Petya is being distributed via email, according to a report from Trend Micro. The package is included in correspondence intended to look like a message from a professional looking for work, which contains a Dropbox link that will supposedly allow the recipient to download their resume.

Unfortunately, that file is in fact a self-extracting executable that’s designed to install a Trojan which blocks any active security software and downloads the Petya ransomware. Once that groundwork has all been laid, the real attack can get underway.

Related: Kaspersky finds 1,200 versions of ‘Steam stealer’ malware
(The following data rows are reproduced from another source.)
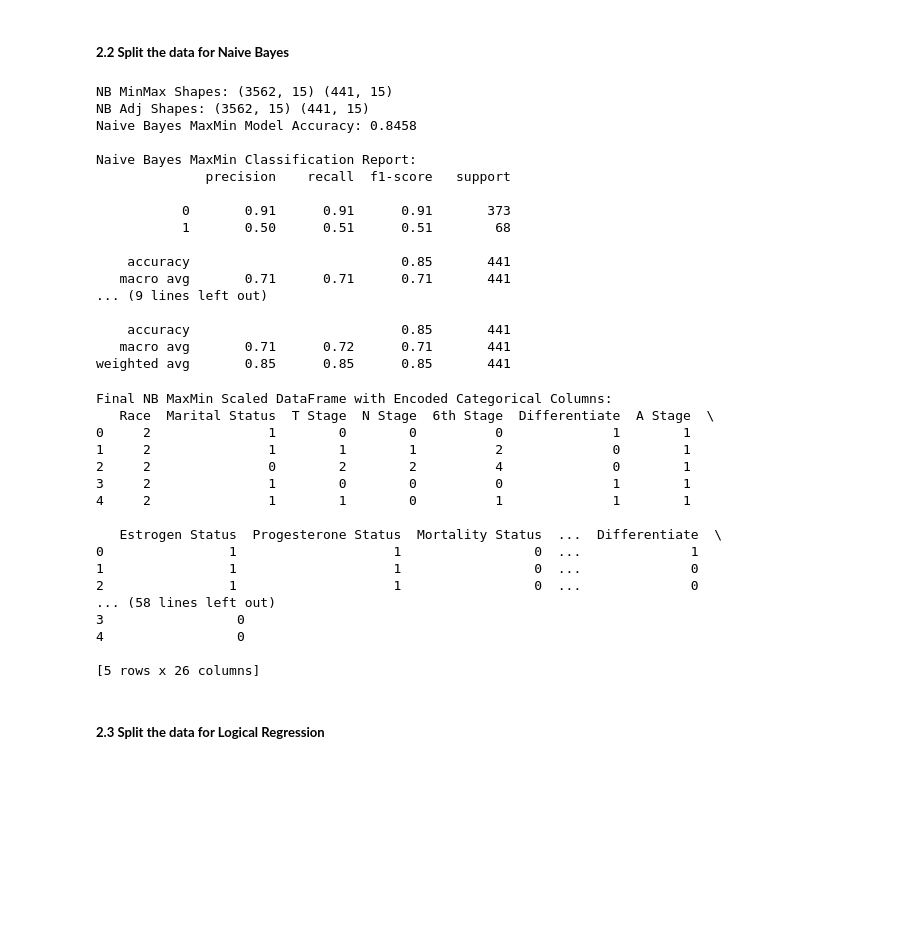
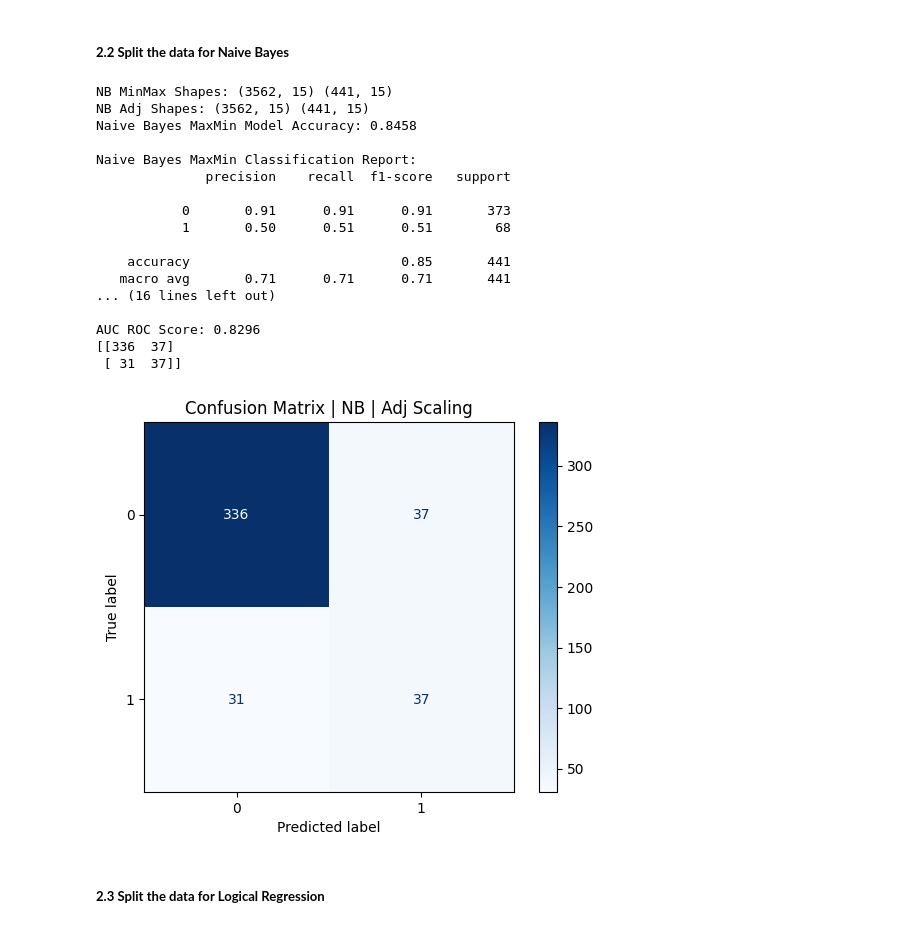
Before and after one commit to donphi/ml-assignment-1, a Jupyter notebook: notebooks/Assignment 1.ipynb, the cells around one changed output. Cells and saved outputs as stored; diff of their text form; code cells hidden in the pictures; blank space fills up the shorter version.

```diff
--- a/notebooks/Assignment 1.ipynb
+++ b/notebooks/Assignment 1.ipynb
@@ -1052,12 +1036,8 @@ Final MaxMin Scaled DataFrame with Encoded Categorical Columns:
 ##### **2.2 Split the data for Naive Bayes**
 # %%
 # Import necessary libraries
-import numpy as np
-import pandas as pd  # Assuming pandas is used for DataFrame operations
-from sklearn.model_selection import train_test_split
-from sklearn.preprocessing import MinMaxScaler, StandardScaler, RobustScaler
 from sklearn.naive_bayes import GaussianNB
-from sklearn.metrics import accuracy_score, classification_report
+
 
 # Assume 'df' is your original DataFrame and 'encoded_df' contains the encoded categorical variables
 # Also assume 'categorical_columns' is a list of your encoded categorical column names (excluding 'Mortality Status')
@@ -1181,6 +1161,10 @@ accuracy_nb_maxmin = accuracy_score(y_test_nb_maxmin, y_pred_nb_maxmin)
 print(f"Naive Bayes MaxMin Model Accuracy: {accuracy_nb_maxmin:.4f}")
 print("\nNaive Bayes MaxMin Classification Report:")
 print(classification_report(y_test_nb_maxmin, y_pred_nb_maxmin))
+probabilities = nb_maxmin.predict_proba(X_test_nb_maxmin)[:, 1]
+auc_roc = roc_auc_score(y_test_nb_maxmin, probabilities)
+print(f"AUC ROC Score: {auc_roc:.4f}")
+print(confusion_matrix(y_test_nb_maxmin, y_pred_nb_maxmin))
 
 #### 5.2 Naive Bayes with Adjusted Scaled Data
 
@@ -1198,6 +1182,10 @@ accuracy_nb_adj = accuracy_score(y_test_nb_adj, y_pred_nb_adj)
 print(f"Naive Bayes Adjusted Model Accuracy: {accuracy_nb_adj:.4f}")
 print("\nNaive Bayes Adjusted Classification Report:")
 print(classification_report(y_test_nb_adj, y_pred_nb_adj))
+probabilities = nb_adj.predict_proba(X_test_nb_adj)[:, 1]
+auc_roc = roc_auc_score(y_test_nb_adj, probabilities)
+print(f"AUC ROC Score: {auc_roc:.4f}")
+print(confusion_matrix(y_test_nb_adj, y_pred_nb_adj))
 # %% [output]
 NB MinMax Shapes: (3562, 15) (441, 15)
 NB Adj Shapes: (3562, 15) (441, 15)
@@ -1211,42 +1199,21 @@ Naive Bayes MaxMin Classification Report:
 
     accuracy                           0.85       441
    macro avg       0.71      0.71      0.71       441
-... (9 lines left out)
+... (16 lines left out)
 
-    accuracy                           0.85       441
-   macro avg       0.71      0.72      0.71       441
-weighted avg       0.85      0.85      0.85       441
+AUC ROC Score: 0.8296
+[[336  37]
+ [ 31  37]]
-# %%
-# Consolidate for MinMax scaled data from encoded_df
-maxmin_nb_df = pd.concat([encoded_df[categorical_columns], maxmin_nb_df], axis=1)
-
-# Consolidate for Adjusted scaled data
-adj_nb_df = pd.concat([encoded_df[categorical_columns], adj_nb_df], axis=1)
-
-# Check consolidated DataFrames
-print("Final NB MaxMin Scaled DataFrame with Encoded Categorical Columns:")
-print(maxmin_nb_df.head())
-
-print("Final NB Adjusted Scaled DataFrame with Encoded Categorical Columns:")
-print(adj_nb_df.head())
-# %% [output]
-Final NB MaxMin Scaled DataFrame with Encoded Categorical Columns:
-   Race  Marital Status  T Stage  N Stage  6th Stage  Differentiate  A Stage  \
-0     2               1        0        0          0              1        1
-1     2               1        1        1          2              0        1
-2     2               0        2        2          4              0        1
-3     2               1        0        0          0              1        1
-4     2               1        1        0          1              1        1
-
-   Estrogen Status  Progesterone Status  Mortality Status  ...  Differentiate  \
-0                1                    1                 0  ...              1
-1                1                    1                 0  ...              0
-2                1                    1                 0  ...              0
-... (58 lines left out)
-3                 0
-4                 0
-
-[5 rows x 26 columns]
+# %%
+# Plot Confusion Matrix
+matrix = confusion_matrix(y_test_nb_adj, y_pred_nb_adj)
+ConfusionMatrixDisplay(matrix).plot(cmap='Blues')
+plt.title("Confusion Matrix | NB | Adj Scaling")
+
+# Show the plot
+plt.show()
+# %% [output]
+[figure, added]
 # %% [markdown]
 ##### **2.3 Split the data for Logical Regression**
 # %%
```
Also changed, not shown: parts of 42 cells of this notebook, 10 other files.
Petya overwrites the master boot record of the infected system, causing a blue screen of death. Once the user tries to reboot, they’ll be greeted with a bright red screen emblazoned with an ASCII skull and crossbones — and there’s no way of escaping this, as safe mode will have already been disabled.

The ransomware then informs the user that their system has been locked with a “military-grade encryption algorithm.” The only way to reverse the process is to head to the dark Web and pay for a key with bitcoin — the going rate is $431, and that figure doubles if the victim doesn’t pay within a certain schedule.

This is undoubtedly a very nasty piece of malware, and another piece of evidence that online criminals are continually developing their methods of attack. At present, it’s unclear what individuals can do to avoid being targeted, aside from being continually vigilant about the sort of links they click on in emails from unknown senders.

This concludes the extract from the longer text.